MIT Sloan Faculty Insights: Mentoring Entrepreneurship

We sat down with faculty members Erin Scott and Scott Stern from the Martin Trust Center for MIT Entrepreneurship to hear their thoughts on mentoring in the realm of entrepreneurship. Their insights reflect in-depth research as well as practical experience in guiding and analyzing how mentors can make—or break—a fledgling venture. 

How important is it for aspiring entrepreneurs to find a mentor(s)? 

MIT Sloan Professor Erin Scott

Erin: It’s impossible to overstate the importance of having good mentors when you’re contemplating a new venture. I recommend having one set of mentors for your prospective enterprise and another for yourself as a budding entrepreneur. 

Scott: At its core, founding a startup is about testing a hypothesis of how to create value where no value currently exists. The sooner you can test your core idea and core assumptions with an experienced mentor, the better you can keep costs down before fully committing to your idea. 

Erin: In that respect, the MIT Sloan Fellows MBA program can be an ideal preliminary proving ground. Your cohort will include potential peer mentors who are in the sector you’re eyeing, who’ve built similar platforms, or who are already operating in a region you’re considering. 

What should aspiring entrepreneurs look for in a mentor? 

Scott: Experienced mentors can supercharge your ability to make good choices and attract the resources and capabilities you need. I agree with Erin that it’s useful to distinguish between personal and business mentors. On the business side, I see two distinct roles. The first should be fulfilled by people who can provide concrete advice about a particular need you have—for example, digital management strategy, regulatory processes, or how to launch an enterprise in a specific region of the world. The second role is to see the big picture. If you’re pursuing an idea that no one has tried, you’d be wise to find a mentor who’s been through the process of testing and validating the relative strength of different approaches. Those are the folks who appreciate that something others don’t think is worth pursuing can, in fact, be a rich opportunity. They can help you focus on the most consequential hypotheticals and avoid wasteful rabbit holes.

Erin: I also think it’s wise to seek lessons from many perspectives when you’re creating something new. Don’t limit your search for mentors to individuals you deem to be adjacent to your idea. At the initial stages of something truly different, you must consider multiple pathways, surface competing scenarios, and examine tradeoffs you haven’t envisioned. If you meet a potential mentor who seems interested in what you’re doing, pepper them with questions. Why are they interested? What possibilities do they see in your idea? What risks would they be most worried about? All this will help sharpen your thinking about the choices that lie ahead. 

Do you have any cautions to offer entrepreneurs who are seeking mentors? 

MIT Sloan Professor Scott Stern

Scott: While it’s true that a single venture can—and probably should—have more than one mentor, I’d offer a few caveats. Not all your mentors have to be full-time. Some relationships can be less structured and informal. And you don’t always have to go outside of your enterprise to find them. In some cases, your board can serve as a kitchen cabinet of mentors. The other caution is not to let those internal mentors get in the way of testing key hypotheses you consider vital to your vision. That manifestation of “investor whiplash” can impede your connection to your most important source of advice—your customers. 

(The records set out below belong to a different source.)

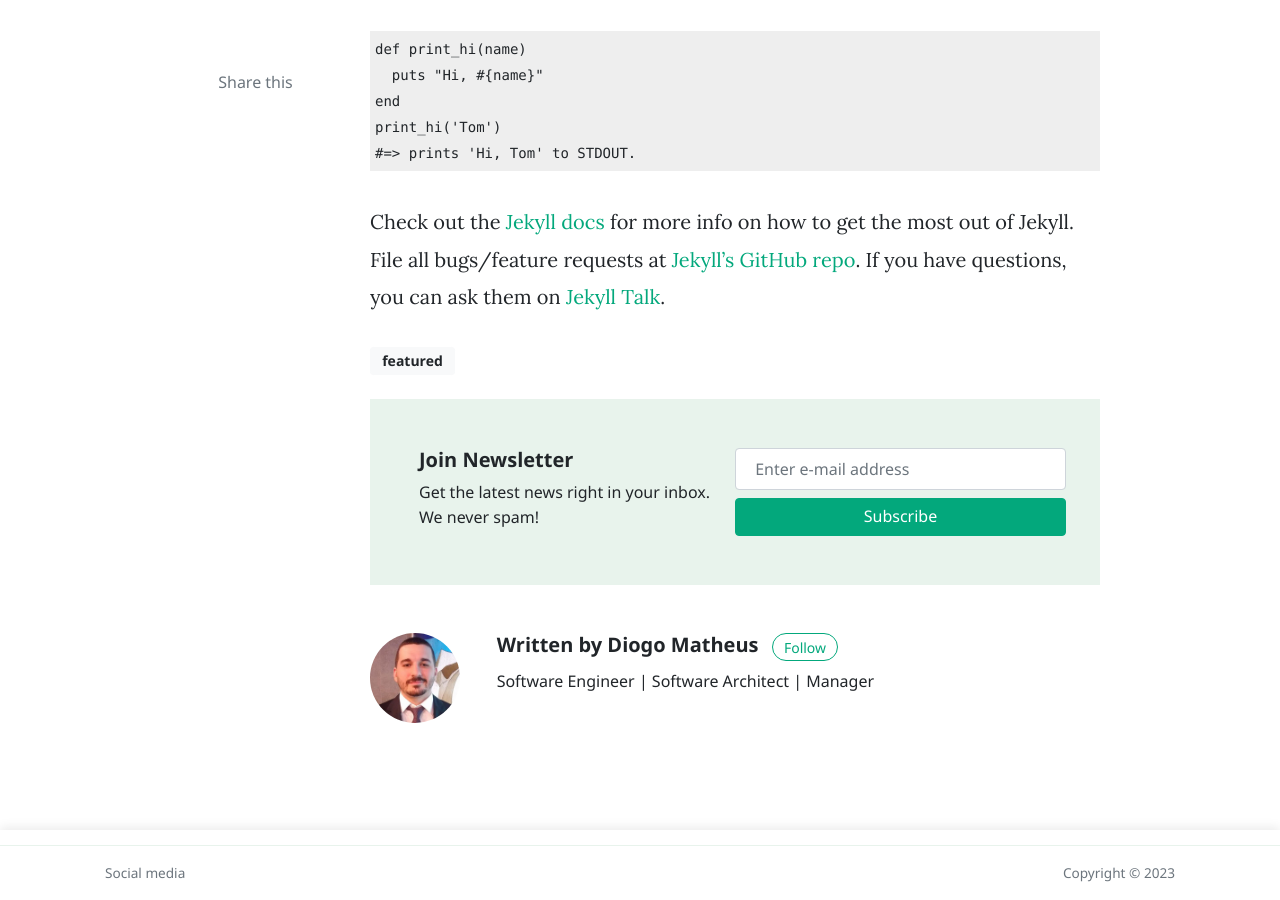
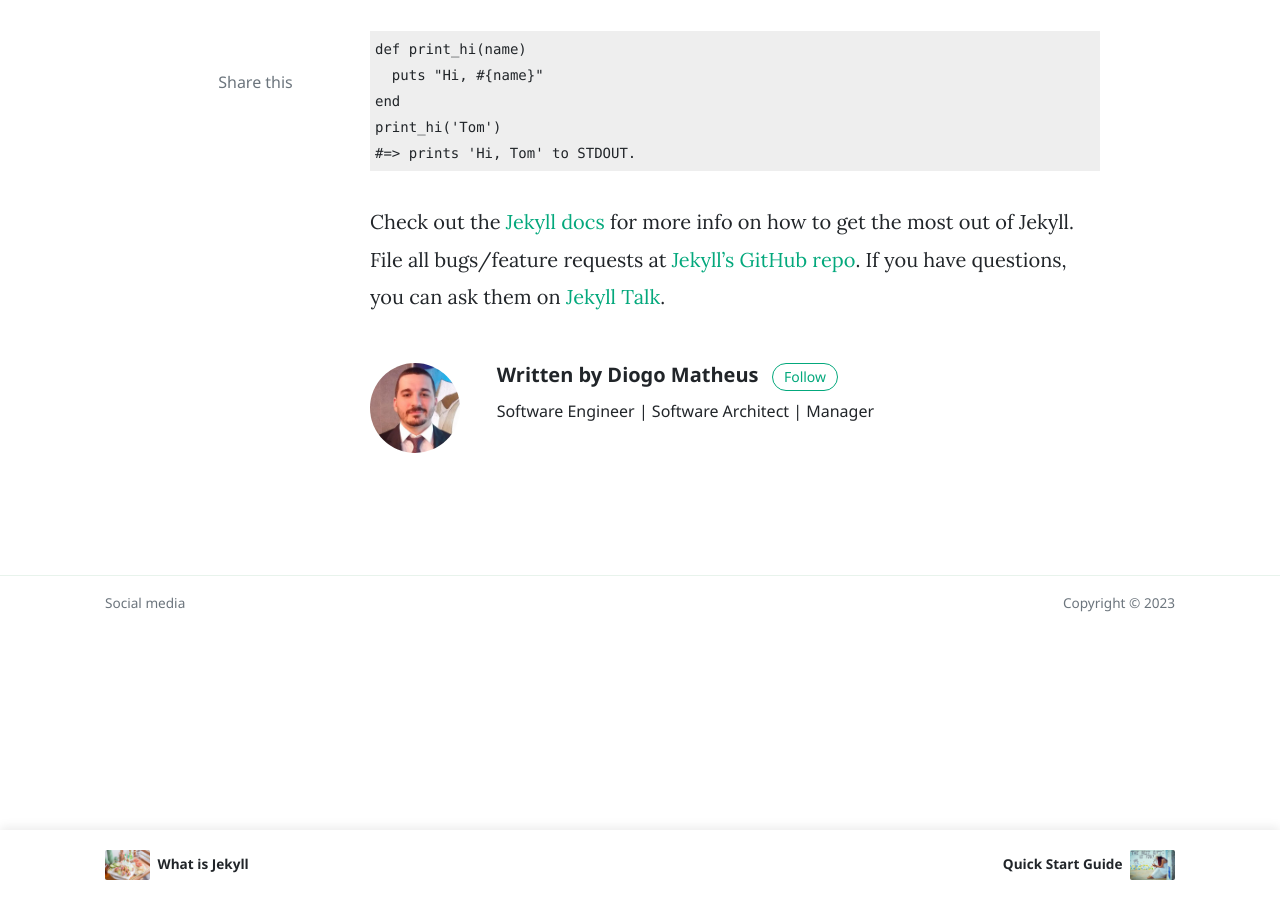
Before and after one commit to diogomatheus/diogomatheus.github.io, a Jekyll site: the page built from _posts/2019-01-19-markup-example.md, in a window 1280 px wide and 900 px high, scrolled down 898 px. Built offline with Jekyll 4.4.1, drawn with Linux system fonts in a browser that asks for light colours; nearby versions of some CDN libraries; comment, search, counter and statistics services are not loaded.

Commit message:
refactor: jekyll configuration

````diff
--- a/_config.yml
+++ b/_config.yml
@@ -1,15 +1,12 @@
 # Site
 baseurl: ''
+permalink: pretty
+favicon: 'assets/images/favicon.ico'
+logo: 'assets/images/diogomatheus-logo.png'
 name: 'Diogo Matheus'
 description: 'Description.'
-favicon: 'assets/images/favicon.ico'
-logo: 'assets/images/logo.png'
 disqus: 'demowebsite'
-email: 'wowthemesnet@gmail.com'
-mailchimp-list: 'https://wowthemes.us11.list-manage.com/subscribe/post?u=8aeb20a530e124561927d3bd8&amp;id=8c3d2d214b'
-
 include: ["_pages"]
-permalink: /:title/
 
 # Plugins
 plugins:
--- a/_layouts/post.html
+++ b/_layouts/post.html
@@ -34,13 +34,8 @@
 	</div>
 </div>
 
-
-
-
-
 <div class="container-lg pt-4 pb-4">
 	<div class="row justify-content-center">
-
 
         <!-- Share -->
 		<div class="col-lg-2 pr-4 mb-4 col-md-12">
@@ -61,49 +56,12 @@
 			</div>
 		</div>
 
-
 		<div class="col-md-12 col-lg-8">
 
             <!-- Article -->
 			<article class="article-post">
 				{{ content }}
 			</article>
-
-			<!-- Tags -->
-			<div class="mb-4">
-				<span class="taglist">
-				{% for tag in page.tags %}
-				  <a class="sscroll btn btn-light btn-sm font-weight-bold" href="{{site.baseurl}}/tags.html#{{ tag | downcase }}">{{ tag | downcase }}</a>
-				{% endfor %}
-				</span>
-			</div>
-
-            <!-- Mailchimp Subscribe Form -->
-            {% if site.mailchimp-list %}
-			<div class="border p-5 bg-lightblue">
-				<div class="row justify-content-between">
-					<div class="col-md-6 mb-2 mb-md-0">
-						<h5 class="font-weight-bold">Join Newsletter</h5>
-						 Get the latest news right in your inbox. We never spam!
-					</div>
-					<div class="col-md-6">
-						<div class="row">
-                            <form action="{{site.mailchimp-list}}" method="post" name="mc-embedded-subscribe-form" class="wj-contact-form validate w-100" target="_blank" novalidate>
-                            <div class="mc-field-group">
-
-								<input type="email" placeholder="Enter e-mail address" name="EMAIL" class="required email form-control w-100" id="mce-EMAIL" autocomplete="on" required>
-
-
-								<button type="submit" value="Subscribe" name="subscribe" class="heart btn btn-success btn-block w-100 mt-2">Subscribe</button>
-
-                            </div>
-                            </form>
-						</div>
-					</div>
-				</div>
-			</div>
-            {% endif %}
-
 
             <!-- Author Box -->
 			{% if page.author %}
@@ -127,7 +85,6 @@
 
 		</div>
 
-
 	</div>
 </div>
 
--- a/_pages/categories.html
+++ b/_pages/categories.html
@@ -1,7 +1,7 @@
 ---
 layout: default
 title: "Categories"
-permalink: "/categories.html"
+permalink: /:slug:output_ext
 ---
 
 <div class="container">
--- a/_posts/2019-01-19-markup-example.md
+++ b/_posts/2019-01-19-markup-example.md
@@ -6,19 +6,20 @@
 image: assets/images/6.jpg
 tags: featured
 ---
+
 You’ll find this post in your `_posts` directory. Go ahead and edit it and re-build the site to see your changes. You can rebuild the site in many different ways, but the most common way is to run `jekyll serve`, which launches a web server and auto-regenerates your site when a file is updated. Something.
 
 To add new posts, simply add a file in the `_posts` directory that follows the convention `YYYY-MM-DD-name-of-post.ext` and includes the necessary front matter. Take a look at the source for this post to get an idea about how it works.
 
 Jekyll also offers powerful support for code snippets:
 
-{% highlight ruby %}
+```ruby
 def print_hi(name)
   puts "Hi, #{name}"
 end
 print_hi('Tom')
 #=> prints 'Hi, Tom' to STDOUT.
-{% endhighlight %}
+```
 
 Check out the [Jekyll docs][jekyll-docs] for more info on how to get the most out of Jekyll. File all bugs/feature requests at [Jekyll’s GitHub repo][jekyll-gh]. If you have questions, you can ask them on [Jekyll Talk][jekyll-talk].
 
````
Also changed, not shown: 404.html (deleted, +0 -9 lines), _posts/2019-02-03-powerful-things-markdown-editor.md (+0 -1 lines). Lines whose indentation alone changed are shown as unchanged.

Erin: This is such an important point. If you choose to be mentored, you can’t afford to be the passive party in the relationship. You must be firm in sorting the advice you receive to gain the greatest benefit. Ultimately, you’re the one who will succeed or fail in your venture. You must own your playbook and push yourself to understand any advice you are given that diverges from your thinking before you adopt it. 

What are the common denominators among the many programs and initiatives that offer mentorship to aspiring entrepreneurs? 

Erin: One of the most important roles MIT mentors provide—in both formal and informal settings—is to facilitate connections to a wider network. We see great benefits in helping young entrepreneurs access communities beyond their current reach. MIT programs comprise a diversity of people and industries. It’s not unusual here to see one good question at a formal event turn into a deeper engagement that helps jumpstart a venture. 

Scott: I think the variety of entrepreneurship programs at MIT is a strength. Some are designed to be time-bound sprints, such as MassChallenge, that accelerate highly promising ventures. Others like the Creative Destruction Lab, a collaboration with the University of Toronto Rotman School of Management, offer objectives-based mentoring from an elite group of entrepreneurs, scientists, economists, and angel investors. Without listing them all, I’m fairly confident in saying that MIT has something to suit nearly every type of entrepreneur at any stage of a venture. The most important point in all this, however, is not about the programs—it’s about you the entrepreneur. You must be the type of person who can engage productively with feedback. If not, you’ll just be wasting your time.